Today, March 22, 2021, Voice of Gowanus released its new Baselines for Just and Sustainable Development in Gowanus, a series of baseline requirements that any rezoning in Gowanus must not fall beneath to ensure environmental and human health safety. Please find full documentation outlining the baselines attached.
The grassroots community coalition held a press conference at the site of the former Citizens Manufactured Gas Plant, which is being proposed for housing if the Gowanus rezoning passes. The site will not be remediated in full; carcinogenic coal tar will remain under the site.
In addition to the five baselines, VOG also demanded that the EPA and FEMA participate in generating - not just commenting on - whatever Environmental Impact Statement (EIS) is released for the proposed rezoning. Any EIS that does not involve FEMA and EPA as full co-lead agencies in the preparation of the EIS is invalid and insufficient to protect human and environmental health in Gowanus given the flooding and toxicity risks in the neighborhood and the scope and complexity of the rezoning.
For more: [email protected]
City Council candidates for District 39 covering part of Gowanus were asked whether they support the Gowanus rezoning. The vast majority of them got it right and said NO.
August 4, 2020
Chair Marisa Lago City Planning Commission New York City
Dear Chair Marisa Lago:
Many in our Brooklyn community are concerned that the city’s land use process is set to re-open without adequate consideration of existing land use law. Together our group of concerned independent community members calls upon the Department of City Planning and the City Planning Commission to cease any further consideration of the proposed Gowanus rezoning-and any other New York City-led neighborhood rezonings-until conditions permit holding safe, large-scale, in-person public hearings. This pause must include holding off on certifying any City-led neighborhood rezoning.
Any further actions undertaken by the Department of City Planning and the City Planning Commission to certify the proposed Gowanus rezoning this month that would lead to so-called “virtual” Uniform Land Use Review Procedure (ULURP) public hearings starting in September—a civic process that has never before been carried out “virtually” in any previous New York City-led neighborhood rezoning—would constitute a violation of ULURP.

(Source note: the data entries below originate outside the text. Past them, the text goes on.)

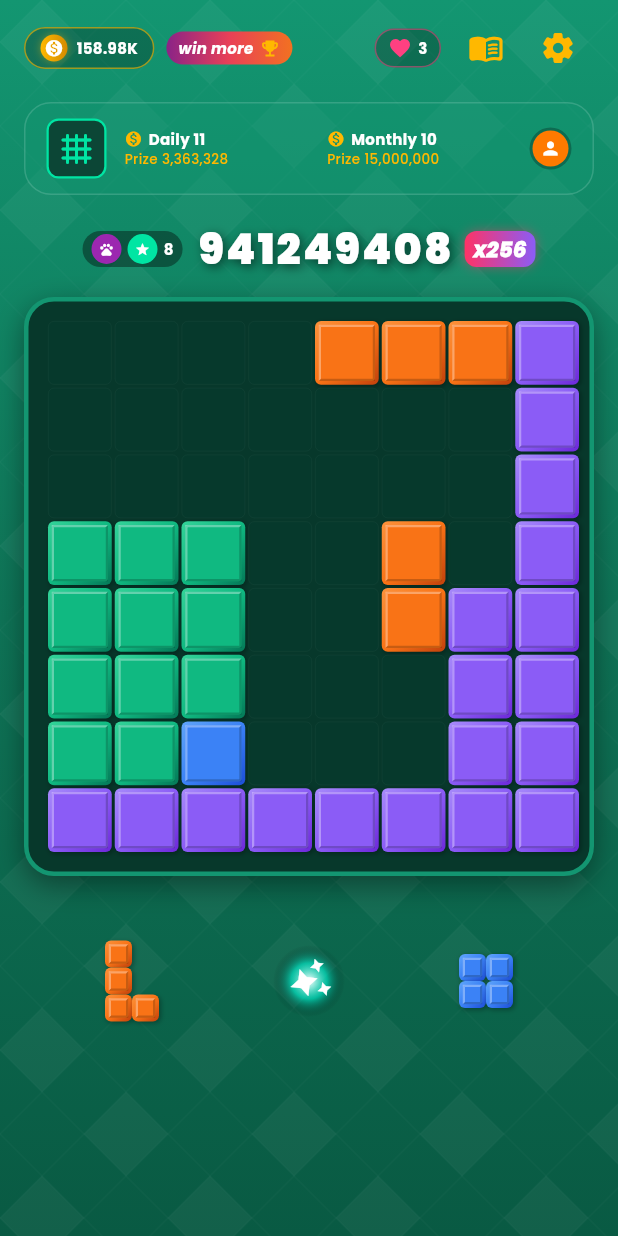
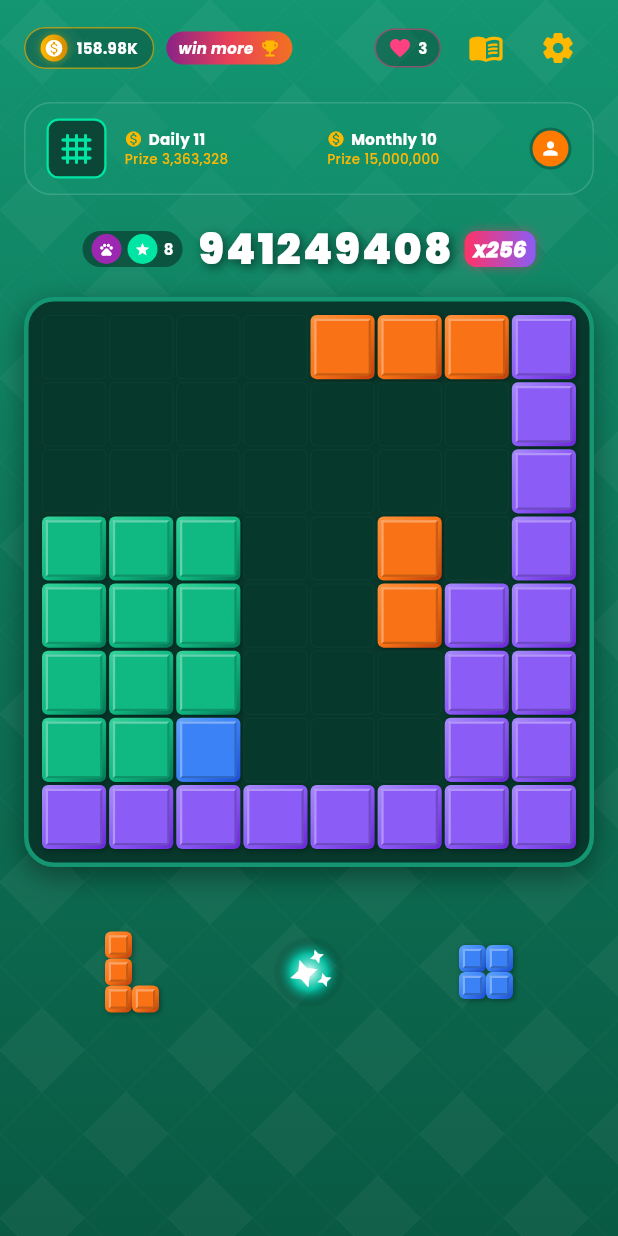
Before and after one commit to Atik-Tanvir/Royal_chat, a Flutter app: the GamesTabPage widget shown alone on an empty page, opened directly, on a phone screen of 412 x 824 dp. Run offline on Flutter 3.47's test engine with Material 3 defaults, Android fonts, the phone set to English and light mode, and no system bars; our stand-ins replace cached_network_image, equatable, flutter_bloc, google_fonts; network calls fail.

Commit message:
fix(android): upgrade Gradle to 8.14, AGP to 8.12, enable AndroidX and make game board responsive

```diff
--- a/lib/features/games/presentation/pages/games_tab_page.dart
+++ b/lib/features/games/presentation/pages/games_tab_page.dart
@@ -293,10 +293,12 @@ class _GamesTabPageState extends State<GamesTabPage> with SingleTickerProviderSt
   }
 
   Widget _buildGameGrid(BuildContext context, BlockMeState state) {
-    const double boardPadding = 12.0;
-    final screenWidth = MediaQuery.of(context).size.width - 32;
-    final gridWidth = screenWidth - (boardPadding * 2);
-    final cellSize = gridWidth / 8.0;
+    return LayoutBuilder(
+      builder: (context, constraints) {
+        const double boardPadding = 8.0;
+        const double borderWidth = 3.0;
+        final availableWidth = constraints.maxWidth - (boardPadding * 2) - (borderWidth * 2);
+        final cellSize = (availableWidth / 8.0);
 
         return Container(
           padding: const EdgeInsets.all(boardPadding),
@@ -305,7 +307,7 @@ class _GamesTabPageState extends State<GamesTabPage> with SingleTickerProviderSt
             borderRadius: BorderRadius.circular(20),
             border: Border.all(
               color: const Color(0xFF139671),
-          width: 3,
+              width: borderWidth,
             ),
             boxShadow: [
               BoxShadow(
@@ -316,12 +318,11 @@ class _GamesTabPageState extends State<GamesTabPage> with SingleTickerProviderSt
             ],
           ),
           child: Column(
-        children: [
-          // 8x8 Grid
-          Column(
+            mainAxisSize: MainAxisSize.min,
             children: List.generate(8, (r) {
               return Row(
                 mainAxisAlignment: MainAxisAlignment.center,
+                mainAxisSize: MainAxisSize.min,
                 children: List.generate(8, (c) {
                   final block = state.grid[r][c];
                   return GestureDetector(
@@ -348,8 +349,8 @@ class _GamesTabPageState extends State<GamesTabPage> with SingleTickerProviderSt
               );
             }),
           ),
-        ],
-      ),
+        );
+      },
     );
   }
 
```
Also changed, not shown: 3 other files. Lines whose indentation alone changed are shown as unchanged.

“Virtual” ULURP hearings would not be uniform in light of what the law requires. The city charter provision regarding ULURP procedures requires that public hearings for ULURP at the community board level occur in a physical location (as does the provision about borough president hearings during ULURP):
“A community board public hearing shall be held at a convenient place of public assembly chosen by the board and located within its community district. If in the community board's judgment there is no suitable and convenient place within the community district, the hearing shall be held at a centrally located place of public assembly within the borough.”
Given the in-person civic process other communities have been afforded to date when facing neighborhood rezonings, “virtual” ULURP hearings would unfairly undercut the procedural rights of community members in greater Gowanus and any other neighborhood facing a rezoning, and would prevent them from holding their elected and appointed officials accountable.
The virtual hearings and practices recently rushed into use by other City agencies indicate that, especially in the context of ULURP for an entire neighborhood, attendees’ collective power would be severely diluted through the use of an online platform. Equitable access to technological devices and high-speed internet is simply presumed by the City but a resourced plan has not been offered or executed to ensure access for all community members. Structurally diluting a community’s ability to hold power accountable during the current Covid-19 crisis, when the future of our entire neighborhood and its interconnected communities is at stake, is unacceptable. It does not conform to the letter or the spirit of what ULURP requires; even if more individuals could theoretically participate in “virtual” hearings, community power to confront politicians collectively in a room is blunted by an internet-only process. We urge you in the strongest possible terms to abandon plans for this illegitimate and illegal “virtual” ULURP process that will effectively deprive our community members of their due process rights.
Please also find enclosed an Op-Ed co-authored by State Assemblymember Jo Anne Simon published in yesterday’s edition of City Limits that details further the widespread community concerns regarding “virtual” ULURP hearings and any certification that would lead to such hearings.
Voice of Gowanus